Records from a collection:
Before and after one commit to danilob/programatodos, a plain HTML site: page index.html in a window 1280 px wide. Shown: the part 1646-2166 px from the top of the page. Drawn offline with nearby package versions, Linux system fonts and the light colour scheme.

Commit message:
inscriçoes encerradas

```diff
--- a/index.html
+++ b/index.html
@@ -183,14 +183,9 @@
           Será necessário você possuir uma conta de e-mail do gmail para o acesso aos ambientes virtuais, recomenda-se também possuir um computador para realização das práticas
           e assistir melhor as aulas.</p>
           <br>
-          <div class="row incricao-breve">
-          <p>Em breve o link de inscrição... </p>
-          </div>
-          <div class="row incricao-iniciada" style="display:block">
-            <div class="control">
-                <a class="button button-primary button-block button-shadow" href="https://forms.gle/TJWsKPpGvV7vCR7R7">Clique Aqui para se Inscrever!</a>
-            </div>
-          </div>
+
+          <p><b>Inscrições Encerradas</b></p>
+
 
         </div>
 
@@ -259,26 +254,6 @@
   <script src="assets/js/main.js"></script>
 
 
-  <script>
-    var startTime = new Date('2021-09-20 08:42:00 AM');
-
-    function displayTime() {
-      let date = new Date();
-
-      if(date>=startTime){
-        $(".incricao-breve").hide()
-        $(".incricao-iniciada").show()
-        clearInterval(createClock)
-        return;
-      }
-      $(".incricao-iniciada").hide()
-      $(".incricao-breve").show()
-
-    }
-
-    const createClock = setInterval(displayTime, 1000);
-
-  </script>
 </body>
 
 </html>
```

* * *

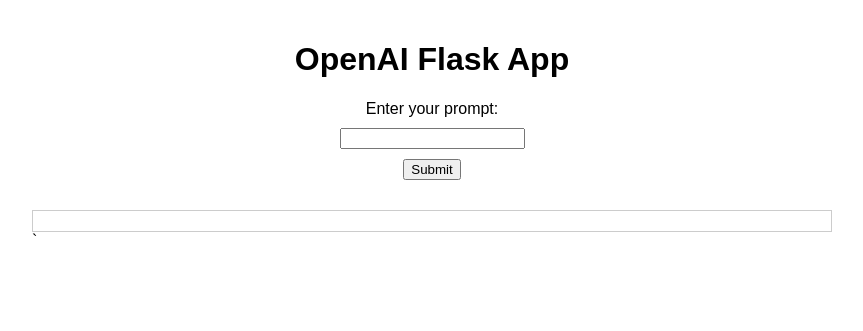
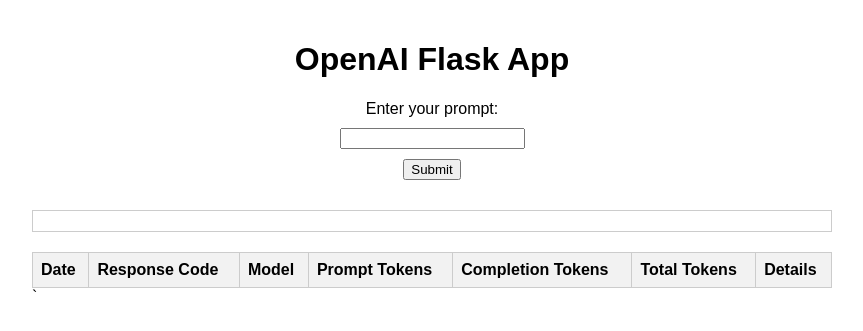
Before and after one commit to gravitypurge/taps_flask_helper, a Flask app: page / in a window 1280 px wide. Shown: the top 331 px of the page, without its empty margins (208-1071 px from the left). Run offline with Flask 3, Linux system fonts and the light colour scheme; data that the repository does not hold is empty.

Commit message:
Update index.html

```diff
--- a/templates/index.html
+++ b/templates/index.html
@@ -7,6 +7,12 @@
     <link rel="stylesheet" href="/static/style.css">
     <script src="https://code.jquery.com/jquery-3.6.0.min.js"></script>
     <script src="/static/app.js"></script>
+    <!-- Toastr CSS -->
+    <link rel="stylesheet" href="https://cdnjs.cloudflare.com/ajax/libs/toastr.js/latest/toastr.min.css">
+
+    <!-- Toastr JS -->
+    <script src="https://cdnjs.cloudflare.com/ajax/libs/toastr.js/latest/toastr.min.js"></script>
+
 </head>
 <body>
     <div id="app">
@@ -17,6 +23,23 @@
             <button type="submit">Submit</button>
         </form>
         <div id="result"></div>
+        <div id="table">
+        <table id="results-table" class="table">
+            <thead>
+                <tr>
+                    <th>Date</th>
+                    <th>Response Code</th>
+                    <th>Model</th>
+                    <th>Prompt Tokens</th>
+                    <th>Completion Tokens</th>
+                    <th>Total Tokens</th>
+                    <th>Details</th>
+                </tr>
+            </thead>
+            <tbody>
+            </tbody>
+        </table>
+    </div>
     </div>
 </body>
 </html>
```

### [What to produce]
Every line above in which the word "class" is present must be copied into the answer.

### [Answer section]
-          <div class="row incricao-breve">
-          <div class="row incricao-iniciada" style="display:block">
-            <div class="control">
-                <a class="button button-primary button-block button-shadow" href="https://forms.gle/TJWsKPpGvV7vCR7R7">Clique Aqui para se Inscrever!</a>
+        <table id="results-table" class="table">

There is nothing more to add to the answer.